MATERIAL SUPPLIED: Begin

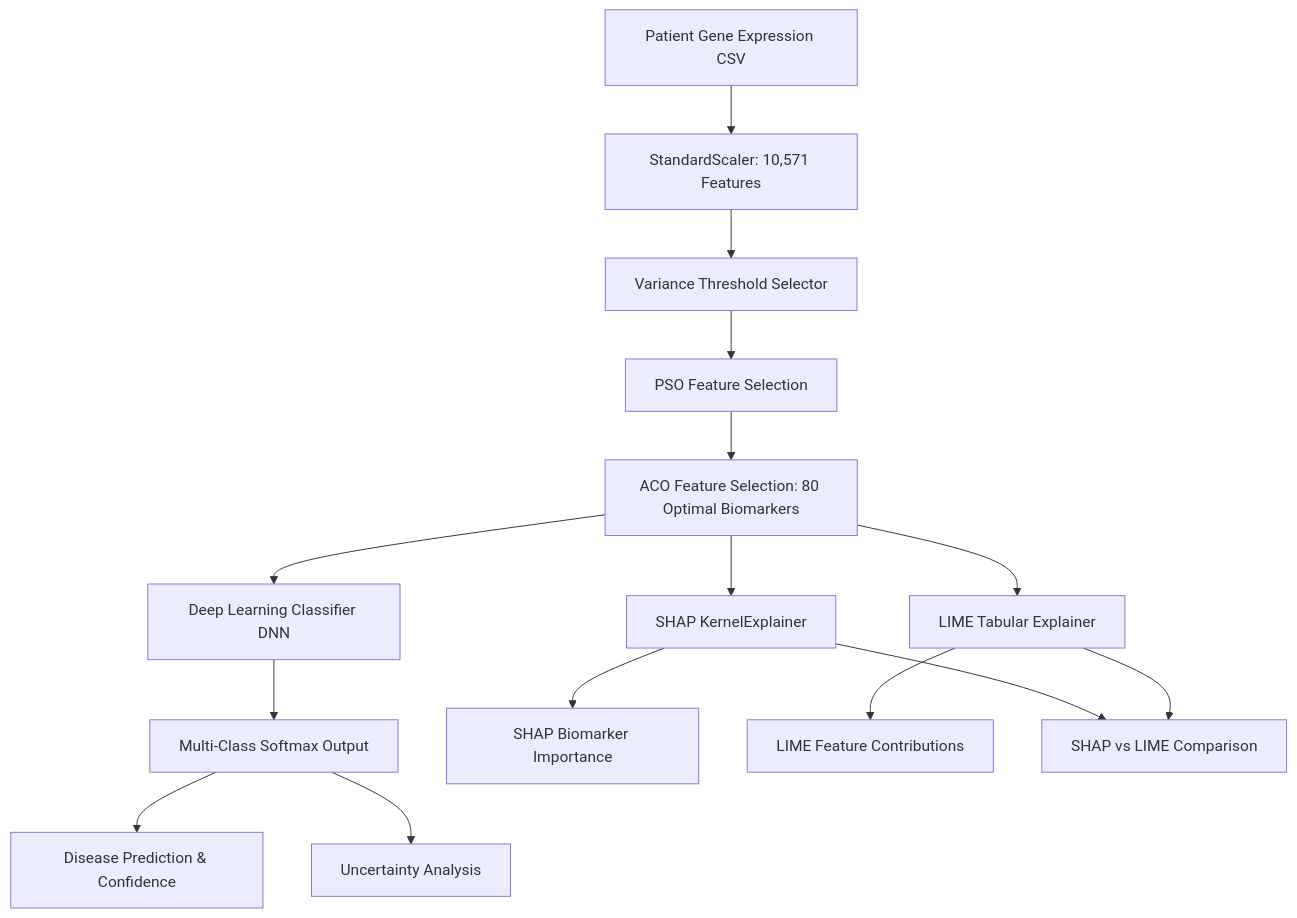
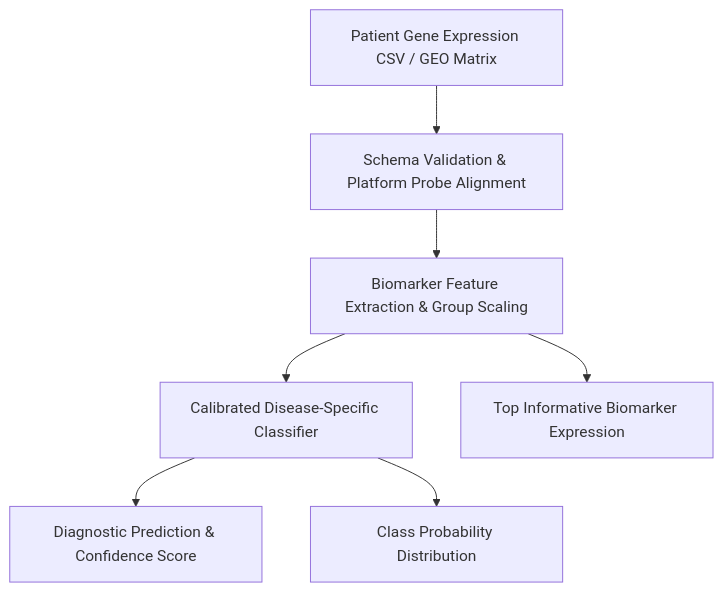
Before and after one commit to Naresh-official/Multi-Disease-Diagnosis-System: the diagram in README.md, drawn with Mermaid. The commit also changed other lines of this file and 53 other files, not shown here.

````diff
--- a/README.md
+++ b/README.md
@@ -28,17 +28,9 @@
 ```mermaid
 flowchart TD
-    A[Patient Gene Expression CSV] --> B[StandardScaler: 10,571 Features]
-    B --> C[Variance Threshold Selector]
-    C --> D[PSO Feature Selection]
-    D --> E[ACO Feature Selection: 80 Optimal Biomarkers]
-    E --> F[Deep Learning Classifier DNN]
-    F --> G[Multi-Class Softmax Output]
-    G --> H[Disease Prediction & Confidence]
-    G --> I[Uncertainty Analysis]
-    E --> J[SHAP KernelExplainer]
-    E --> K[LIME Tabular Explainer]
-    J --> L[SHAP Biomarker Importance]
-    K --> M[LIME Feature Contributions]
-    J --> N[SHAP vs LIME Comparison]
-    K --> N
+    A[Patient Gene Expression CSV / GEO Matrix] --> B[Schema Validation & Platform Probe Alignment]
+    B --> C[Biomarker Feature Extraction & Group Scaling]
+    C --> D[Calibrated Disease-Specific Classifier]
+    D --> E[Diagnostic Prediction & Confidence Score]
+    D --> F[Class Probability Distribution]
+    C --> G[Top Informative Biomarker Expression]
 ```
````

MATERIAL SUPPLIED: End

◆ TO DO
Each entry above is to be given again exactly, and any image in it is to be dropped.

◆ SOLUTION TO THE EXERCISE
Before and after one commit to Naresh-official/Multi-Disease-Diagnosis-System: the diagram in README.md, drawn with Mermaid. The commit also changed other lines of this file and 53 other files, not shown here.

````diff
--- a/README.md
+++ b/README.md
@@ -28,17 +28,9 @@
 ```mermaid
 flowchart TD
-    A[Patient Gene Expression CSV] --> B[StandardScaler: 10,571 Features]
-    B --> C[Variance Threshold Selector]
-    C --> D[PSO Feature Selection]
-    D --> E[ACO Feature Selection: 80 Optimal Biomarkers]
-    E --> F[Deep Learning Classifier DNN]
-    F --> G[Multi-Class Softmax Output]
-    G --> H[Disease Prediction & Confidence]
-    G --> I[Uncertainty Analysis]
-    E --> J[SHAP KernelExplainer]
-    E --> K[LIME Tabular Explainer]
-    J --> L[SHAP Biomarker Importance]
-    K --> M[LIME Feature Contributions]
-    J --> N[SHAP vs LIME Comparison]
-    K --> N
+    A[Patient Gene Expression CSV / GEO Matrix] --> B[Schema Validation & Platform Probe Alignment]
+    B --> C[Biomarker Feature Extraction & Group Scaling]
+    C --> D[Calibrated Disease-Specific Classifier]
+    D --> E[Diagnostic Prediction & Confidence Score]
+    D --> F[Class Probability Distribution]
+    C --> G[Top Informative Biomarker Expression]
 ```
````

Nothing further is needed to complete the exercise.